boxcar base vs mounted engravings

Made I ask this question. A boxcar base is high in price and make solid.

Why would a letterpress person need this base for short press runs of under 10,000 copies?

It looks to me a person could have one of the many engraving companies for printer make a mounted engraving at 1/3 the price.

To be it looks like the boxcar base is designed for letterpress people doing embossing, this type of letterpress you do need a solid metal base to be the impress you want.

Log in to reply   5 replies so far

First thing, I don’t use Boxcar plates or base, so I am not shilling for them; when I use photopolymer, it is steel-backed, mounted on PatMag, Elrod high-base, or blank Linotype slug. But I do understand that using the plates and base sold by Boxcar (and their competitors) is cost-effective when time is considered. Many Boxcarites are doing short-run social work in multiple colors. From a single lockup they can position successive forms, where mounted plates would take much more time to get position. And no wooden mounts, which are far less accurate.
Photopolymer plates actually require greater accuracy in surface height and roller setting than do metal forms. It has nothing to do with embossing.

Aaron David

Actually, Boxcar, or Eluminum, or Patmag bases are economical alternatives and are dirt cheap compared to what the commercial letterpress/flexographic printing industry itself uses.

Thus they are perfect for folks looking for the least expensive way.


I have seen all kinds of stuff used as base for placing zincos ,stereos from honeycombe base through cornerstone to bits of resalite tipped on its side , if the truth were known there is no right or wrong for mounting dies .
Rule one, it must have a consistent surface height .
two, it must be within .918 once the die is mounted.
three, it must be able to take the tonnage applied to it without collapsing.
Four it must be cost effective .
I could go outside now and put my hands on cornerstone furhiture designed to take stereos or zincos it was available in at least two heights and i see it around the industry used as furniture.
There were oblong aluminium mounting blocks that were in cast aluminiumin at least two different heights that i can go touch now ,and there were the good old nasty beast called dowel mount this was a base of either aluminium or some magnesium alloy it came in quads or the double length of that shape and had squares engraved all over it and had holes drilled through face to back in which were inserted bits of hard wood dowel these so that you could nail the dies down to the surface! I hope to learn how to show you all pics of this sort of stuff as it all made jobs less troublesome than a lot out there seem to be experiencing , it seems unfair that the inexperienced of the folks out there are led down the base in one lump route as the pin and guide damage they all appear to experience really is un necessary using the old stuff in pieces allows you to mix type and dies etc muck like the wood mounted stuff does but without the grief of levelling wood dies up.
dear old P Imp has it about right use your brain think about it and have a go if you dont have stomach to try yourself put the question upon here there are many people who have done stuff you wont learn in any school that often prove better than the real thing as the ads tell you !
I only ever use a die mounted on wood when banging the base onto the flat of the stone wont raise the tacksenough to dis mount them without damage.
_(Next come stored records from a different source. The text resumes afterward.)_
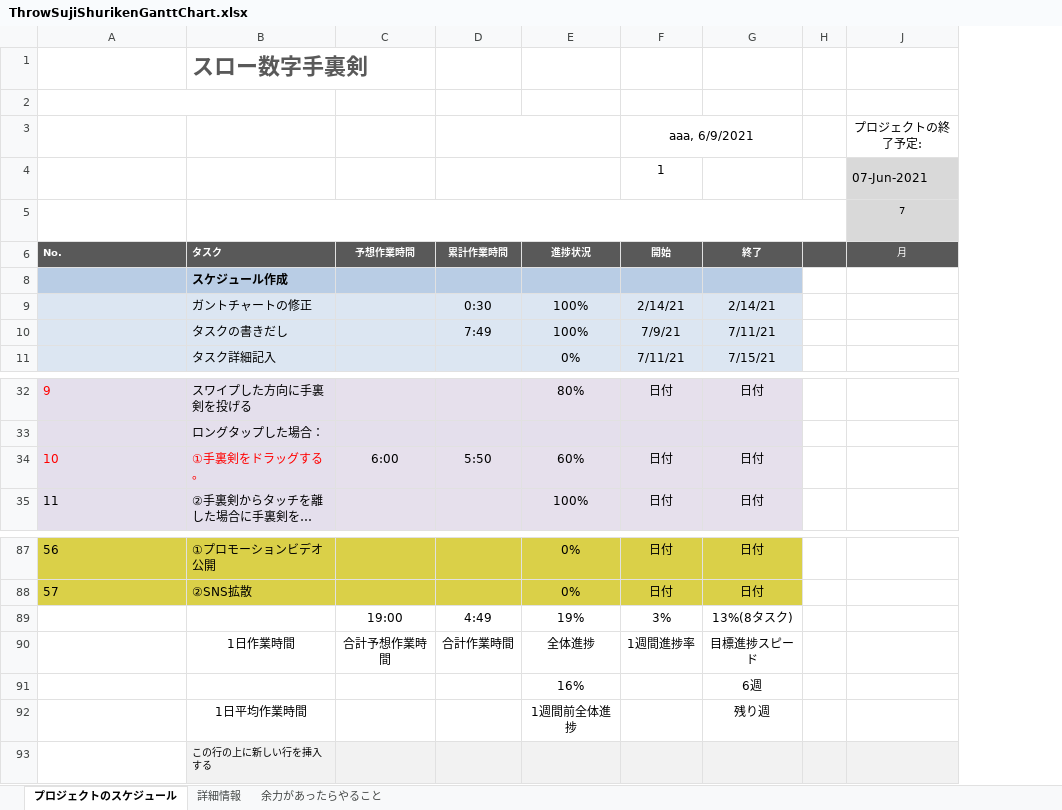
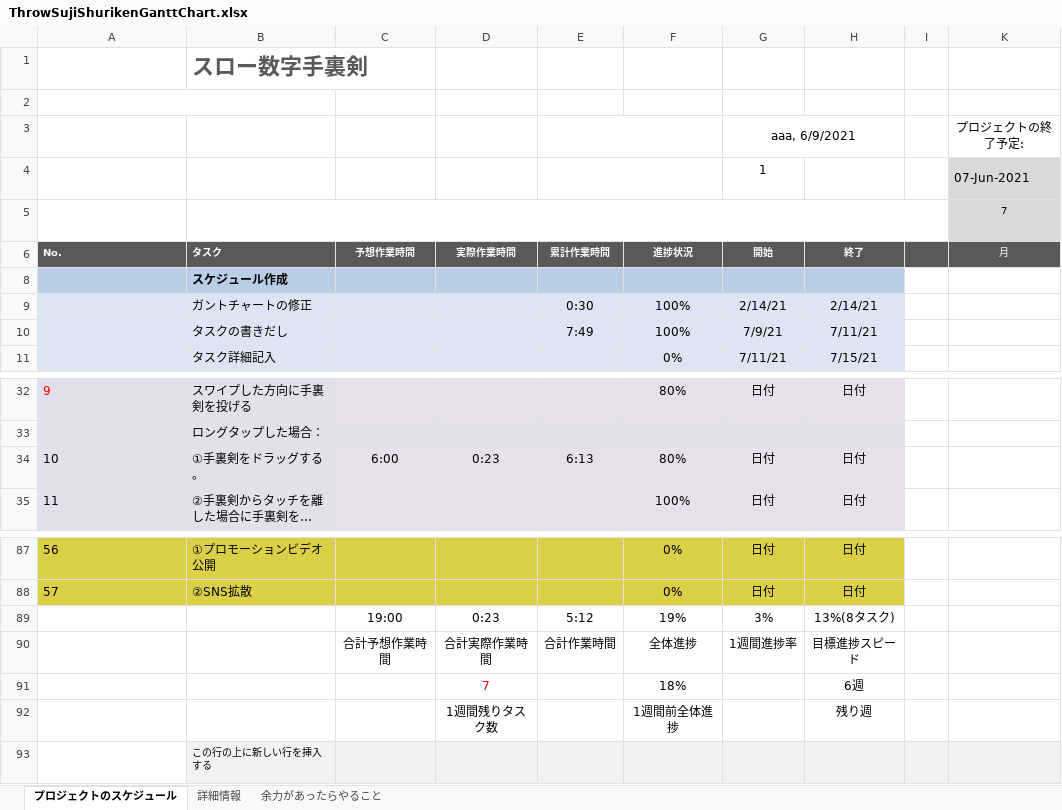
Before and after one commit to Wings-12/SujiShuriken, an Excel workbook: Documents/ThrowSujiShurikenGanttChart.xlsx, sheet プロジェクトのスケジュール, drawn as a sheet; only a part is shown, gaps mark what is left out; long unchanged cells end in …; values as stored, in another font and other column widths than the file's, no borders; charts and pictures and conditional formats not drawn; addresses are those after the commit; the diff names each change by its address in the sheet, - before the commit and + after, or states it on an @@ line.

```diff
--- a/Documents/ThrowSujiShurikenGanttChart.xlsx (sheet プロジェクトのスケジュール)
+++ b/Documents/ThrowSujiShurikenGanttChart.xlsx (sheet プロジェクトのスケジュール)
+column D, row 6: 実際作業時間; row 34: 0:23; rows 89-92: 0:23 | 合計実際作業時間 | 7 | 1週間残りタスク数
-A34:B34 text colour: #FF0000
+A34:B34 text colour: black
-E34: 5:50
+E34: 6:13
-F34: 60%
+F34: 80%
-E89: 4:49
+E89: 5:12
-B90: 1日作業時間
+B90: (empty)
-F91: 16%
+F91: 18%
-B92: 1日平均作業時間
+B92: (empty)
```
Also changed, not shown: formulas that keep their value, charts or pictures, 2 other files.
People use it because they’re too lazy to buy 1” aluminum, have it blanchard ground down to the correct height to work with .040” or . 064” thick plates, screenprint a grid onto it, and anodize it, and you would be hard pressed to assemble all the equipment to have that done or find the services available at the price the bases are sold.
You have to consider that this is a retail product and it plays to that game; furthermore, photopolymer is less expensive than metal engravings and people need an accessible method of utilizing it- thus this base enters play and stays.

I’m guessing that most people choose it because it looks/is easy.

you can mount photopolymer on any of the above mentioned , we did it in the early mid 80s with no problems and in fact it was easier to remove the dies after with little risk of bending the ali backed ones. The steels went on platens with dirty great magnet bases , they were fine till some numb skull would lay one face down on the stone !